A woman in Belgium is the first to give birth to a baby using transplanted ovarian tissue that was frozen when she was a child. Born in November 2014, the boy is the first baby to be born using frozen ovarian tissue and gives hope to hundreds of cancer patients who were concerned that they would be unable to start a family as a result of chemotherapy. 

The 27 year old woman, who has chosen to remain anonymous, underwent surgery to remove the ovary when she was only 13, just before she started invasive treatment for sickle cell anaemia. Her remaining ovary was damaged by the treatment and she would not have been able to conceive without the transplant. 

Following the diagnosis of sickle cell anaemia at the age of five, she required a bone marrow transplant from her brother but, before this operation, she had chemotherapy to disable her immune system to prevent it from rejecting the foreign tissue. 

Ten years later, doctors in Brussels began the fertility treatment and grafted four fragments of ovarian tissue onto her remaining ovary, which was no longer able to function following the chemotherapy. She soon started menstruating and became pregnant a few months later. 

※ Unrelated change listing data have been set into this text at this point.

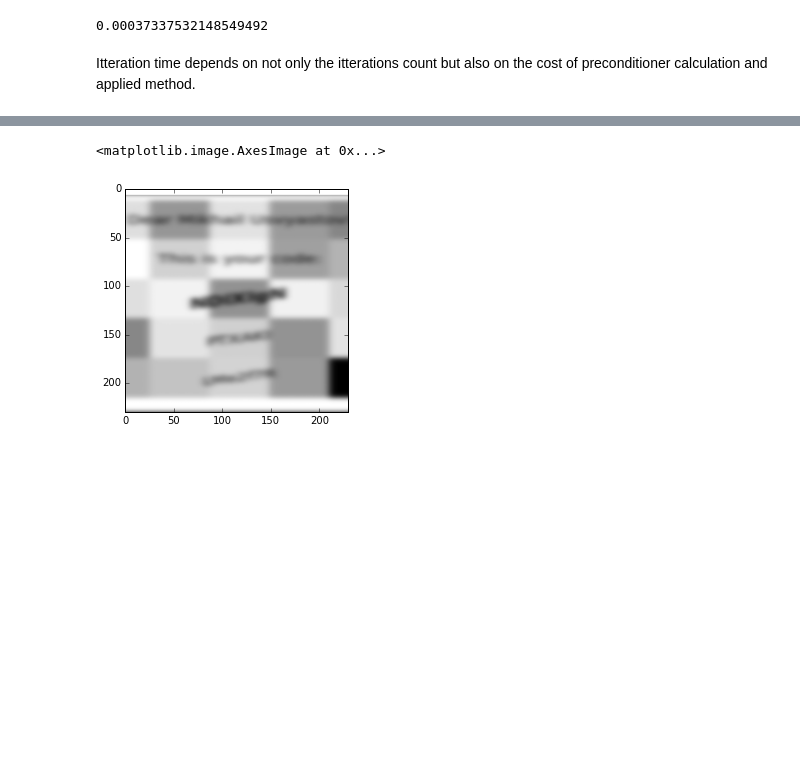
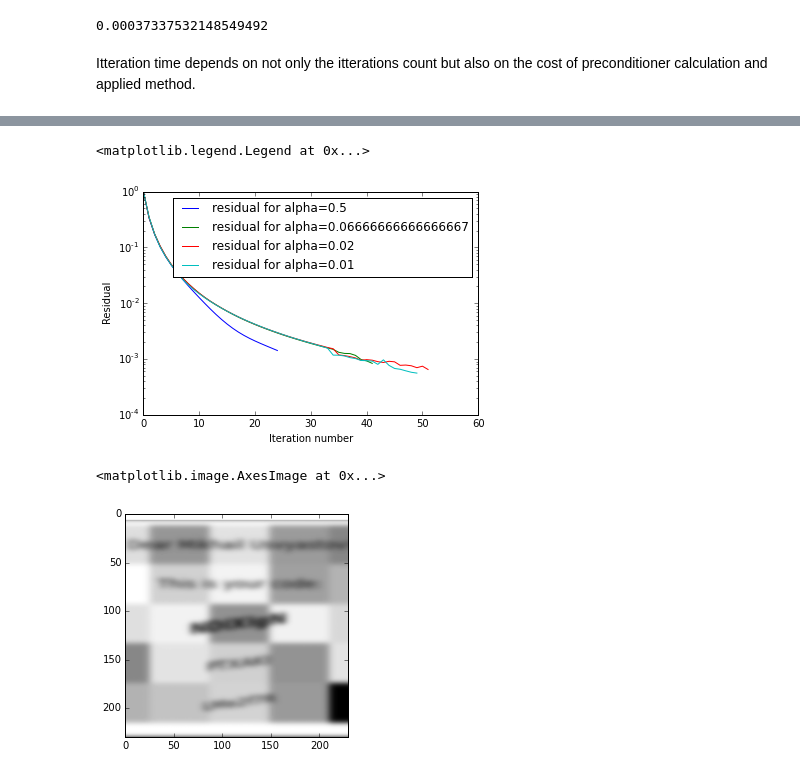
Before and after one commit to Aelphy/skoltech, a Jupyter notebook: numerical_linear_algebra/hw4/hw4.ipynb, the cells around one changed output, grey strips where cells are left out. Drawn from its saved outputs; the diff is of its cells as text; code cells hidden in the pictures; blank space fills up the shorter version.

```diff
--- a/numerical_linear_algebra/hw4/hw4.ipynb
+++ b/numerical_linear_algebra/hw4/hw4.ipynb
@@ -279,2 +301,34 @@ TypeError: 'numpy.ndarray' object is not callable
+# %%
+n = lena.shape[0]
+lim = 350
+
+for alpha in [1 / 2.0, 1 / 15.0, 1 / 50.0, 1 / 100.0]:
+    T = generate_T(alpha, n)
+    container = []
+
+    def M(vec):
+        v = vec.reshape(int(np.sqrt(vec.shape[0])), int(np.sqrt(vec.shape[0])))
+        return np.real(np.fft.ifft2(np.fft.fft2(T) * np.fft.fft2(v))).reshape(T.shape[0] ** 2)
+
+
+    lo = scipy.sparse.linalg.LinearOperator((T.shape[0] ** 2, T.shape[0] ** 2), M)
+    extended_lena = extend(lena, T.shape).reshape(T.shape[0] * T.shape[0])
+    convolved_lena = lo.dot(extended_lena).reshape(int(np.sqrt(lo.shape[0])), int(np.sqrt(lo.shape[0])))
+    rhs = convolved_lena.reshape(convolved_lena.shape[0] * convolved_lena.shape[1])
+
+    def print_residual(x):
+        container.append(np.linalg.norm(lo.dot(x) - rhs))
+
+
+    original_lena = scipy.sparse.linalg.bicgstab(lo, rhs, callback=print_residual)
+    container = np.array(container) / container[0]
+    plt.semilogy(container[:lim], label='residual for alpha={0}'.format(alpha))
+
+plt.xlabel('Iteration number')
+plt.ylabel('Residual')
+plt.legend(loc='best')
+# %% [output]
+<matplotlib.legend.Legend at 0x...>
+[figure, added]
 # %%
 import scipy.ndimage
```
Also changed, not shown: parts of 20 cells of this notebook.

One of the doctors involved, Dr Demeestere, told The Telegraph: “This is an important breakthrough in the field because children are the patients who are most likely to benefit from the procedure in the future. When they are diagnosed with diseases that require treatment that can destroy ovarian function, freezing ovarian tissue is the only available option for preserving their fertility.” 

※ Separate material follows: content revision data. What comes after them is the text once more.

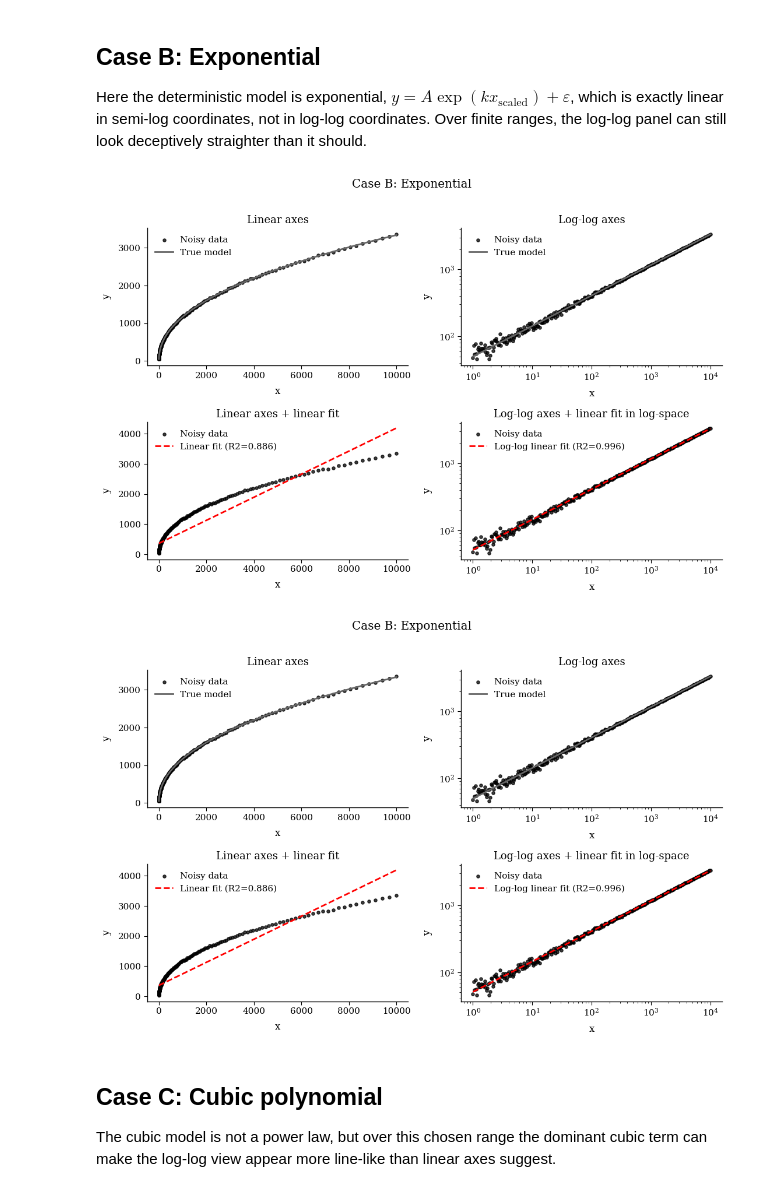
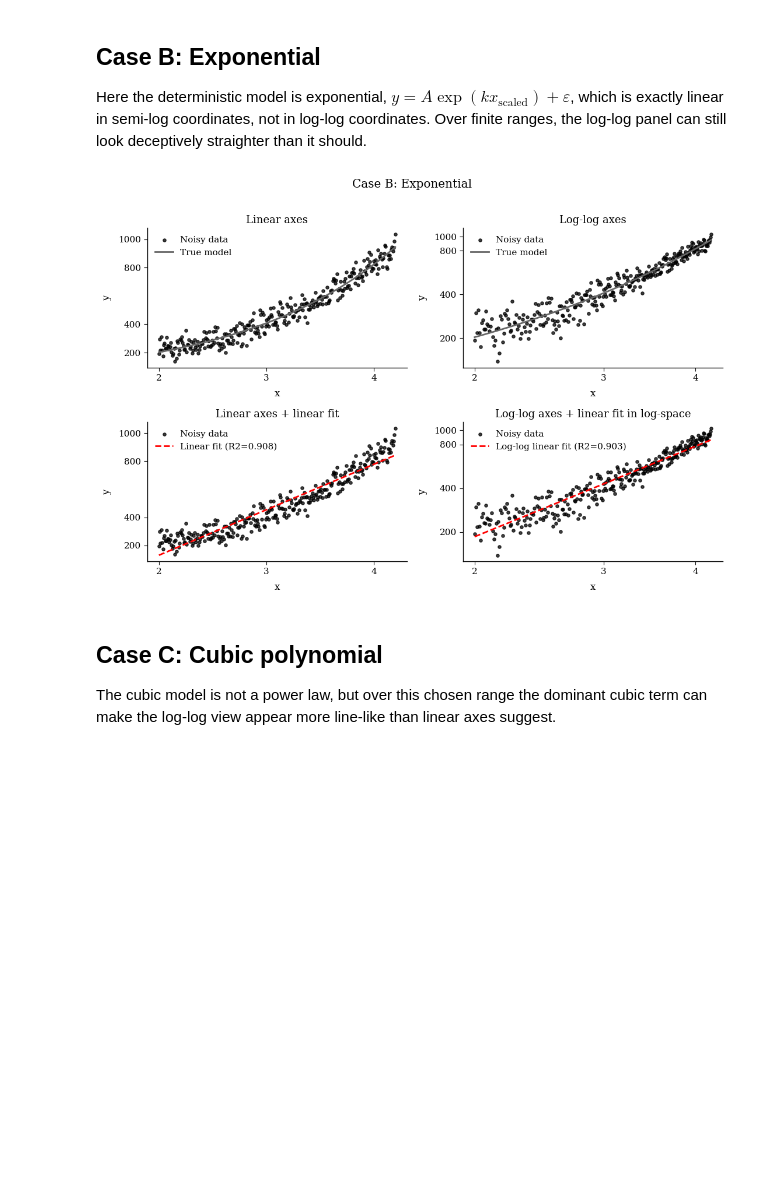
Before and after one commit to borgesf/everyLogIsLine, a Jupyter notebook: notebooks/loglog_illusion.ipynb, the cells around one changed output. Saved outputs shown, nothing was run; the diff lists cells and outputs as text; code cells hidden in the pictures; blank space fills up the shorter version.

```diff
--- a/notebooks/loglog_illusion.ipynb
+++ b/notebooks/loglog_illusion.ipynb
@@ -183,21 +246,20 @@ display(fig_power)
 
 Here the deterministic model is exponential, $y=A\exp(kx_{\mathrm{scaled}})+\varepsilon$, which is exactly linear in semi-log coordinates, not in log-log coordinates. Over finite ranges, the log-log panel can still look deceptively straighter than it should.
 # %%
-x_exp = np.logspace(0, 4, 300)
-x_scaled = np.linspace(0, 6, 300)
+x_exp = np.linspace(2.0, 4.2, 300)
 A_exp = 50.0
 k_exp = 0.7
-y_true_exp = A_exp * np.exp(k_exp * x_scaled)
-sigma_exp = 0.24 * y_true_exp.min()
-assert np.all(y_true_exp - 4 * sigma_exp > 0)
+y_true_exp = A_exp * np.exp(k_exp * x_exp)
+sigma_exp = 0.25 * y_true_exp.min()
+assert np.all(y_true_exp - 2 * sigma_exp > 0)
 eps_exp = rng.normal(0.0, sigma_exp, size=x_exp.size)
 y_noisy_exp = y_true_exp + eps_exp
 assert np.all(y_noisy_exp > 0)
 fig_exp = plot_case_fit_figure(x_exp, y_true_exp, y_noisy_exp, "Case B: Exponential")
 display(fig_exp)
+plt.close(fig_exp)
 # %% [output]
-[figure, old version]
+[figure, new version]
-[figure, removed]
 # %% [markdown]
 ## Case C: Cubic polynomial
 
```
Also changed, not shown: parts of 6 cells of this notebook.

It is reported that 1,600 children each year are diagnosed with cancer, most commonly, leukaemia. Treatments for the disease can destroy future fertility and the success of the transplant gives women and young girls undergoing treatment for cancer, including leukaemia, sickle cell disease and sarcoma, the hope that they will still be able to have a family. 

Dr Demeestere said that thousands of patients had now undergone the procedure to

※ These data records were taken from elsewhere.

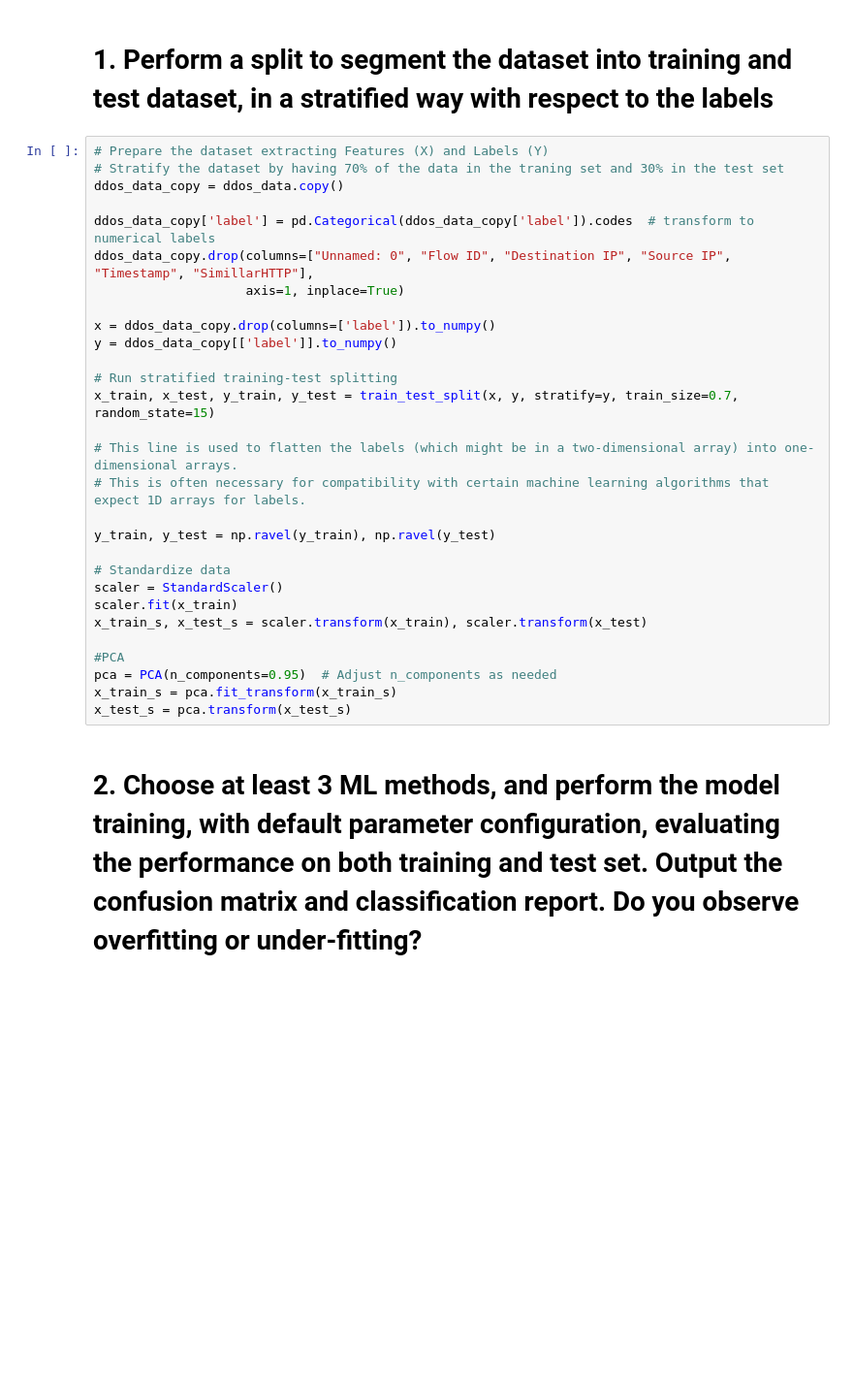
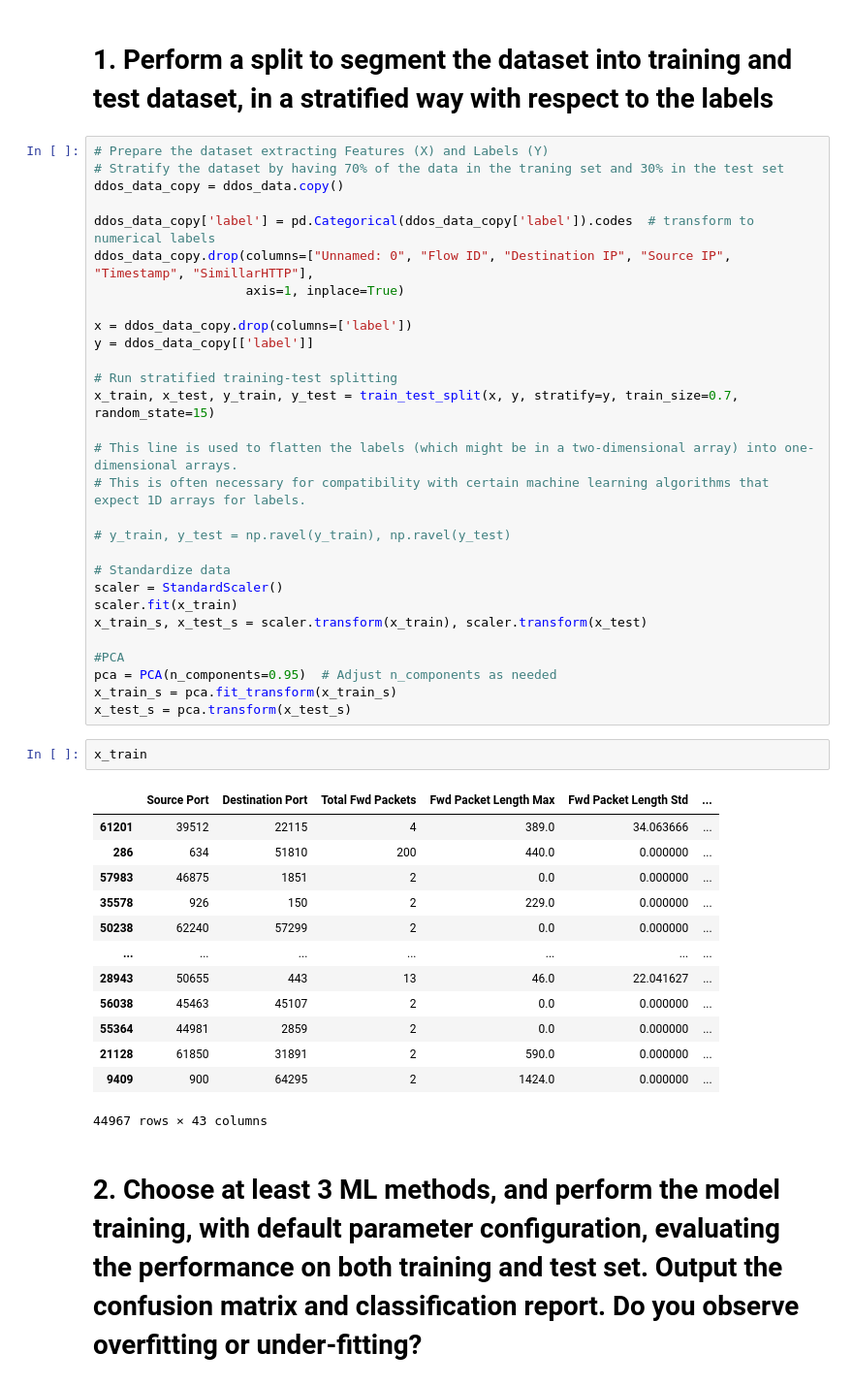
Before and after one commit to n4rciso/DDoS-Detection-using-Machine-Learning, a Jupyter notebook: ToSubmit/ML4N_Project_group9_Section_2.ipynb, the cells around one changed output. Shown: that part at 97% size. Cells and saved outputs as stored; diff of their text form; blank space fills up the shorter version.

```diff
--- a/ToSubmit/ML4N_Project_group9_Section_2.ipynb
+++ b/ToSubmit/ML4N_Project_group9_Section_2.ipynb
@@ -51,8 +51,8 @@ ddos_data_copy['label'] = pd.Categorical(ddos_data_copy['label']).codes  # trans
 ddos_data_copy.drop(columns=["Unnamed: 0", "Flow ID", "Destination IP", "Source IP", "Timestamp", "SimillarHTTP"],
                     axis=1, inplace=True)
 
-x = ddos_data_copy.drop(columns=['label']).to_numpy()
-y = ddos_data_copy[['label']].to_numpy()
+x = ddos_data_copy.drop(columns=['label'])
+y = ddos_data_copy[['label']]
 
 # Run stratified training-test splitting
 x_train, x_test, y_train, y_test = train_test_split(x, y, stratify=y, train_size=0.7, random_state=15)
@@ -60,7 +60,7 @@ x_train, x_test, y_train, y_test = train_test_split(x, y, stratify=y, train_size
 # This line is used to flatten the labels (which might be in a two-dimensional array) into one-dimensional arrays.
 # This is often necessary for compatibility with certain machine learning algorithms that expect 1D arrays for labels.
 
-y_train, y_test = np.ravel(y_train), np.ravel(y_test)
+# y_train, y_test = np.ravel(y_train), np.ravel(y_test)
 
 # Standardize data
 scaler = StandardScaler()
@@ -71,6 +71,22 @@ x_train_s, x_test_s = scaler.transform(x_train), scaler.transform(x_test)
 pca = PCA(n_components=0.95)  # Adjust n_components as needed
 x_train_s = pca.fit_transform(x_train_s)
 x_test_s = pca.transform(x_test_s)
+# %%
+x_train
+# %% [output]
+|  | Source Port | Destination Port | Total Fwd Packets | Fwd Packet Length Max | Fwd Packet Length Std | ... |
+| 61201 | 39512 | 22115 | 4 | 389.0 | 34.063666 | ... |
+| 286 | 634 | 51810 | 200 | 440.0 | 0.000000 | ... |
+| 57983 | 46875 | 1851 | 2 | 0.0 | 0.000000 | ... |
+| 35578 | 926 | 150 | 2 | 229.0 | 0.000000 | ... |
+| 50238 | 62240 | 57299 | 2 | 0.0 | 0.000000 | ... |
+| ... | ... | ... | ... | ... | ... | ... |
+| 28943 | 50655 | 443 | 13 | 46.0 | 22.041627 | ... |
+| 56038 | 45463 | 45107 | 2 | 0.0 | 0.000000 | ... |
+| 55364 | 44981 | 2859 | 2 | 0.0 | 0.000000 | ... |
+| 21128 | 61850 | 31891 | 2 | 590.0 | 0.000000 | ... |
+| 9409 | 900 | 64295 | 2 | 1424.0 | 0.000000 | ... |
+44967 rows × 43 columns
 # %% [markdown]
 # 2. Choose at least 3 ML methods, and perform the model training, with default parameter configuration, evaluating the performance on both training and test set. Output the confusion matrix and classification report. Do you observe overfitting or under-fitting?
 # %% [markdown]
```
Also changed, not shown: parts of 24 cells of this notebook.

freeze their tissue in her clinic, 20% of whom were children. However, she told The Telegraphthat: “Future investigation needs to be carried out in the use of the procedure in pre-pubertal girls as our patient had already started puberty even though she had not started menstruating." 

Many of Penningtons Manches’ clients have undergone treatment for diseases, including chemotherapy for cancer, which can destroy their fertility. This breakthrough brings hope to such patients that they will still be able to start a family in the future.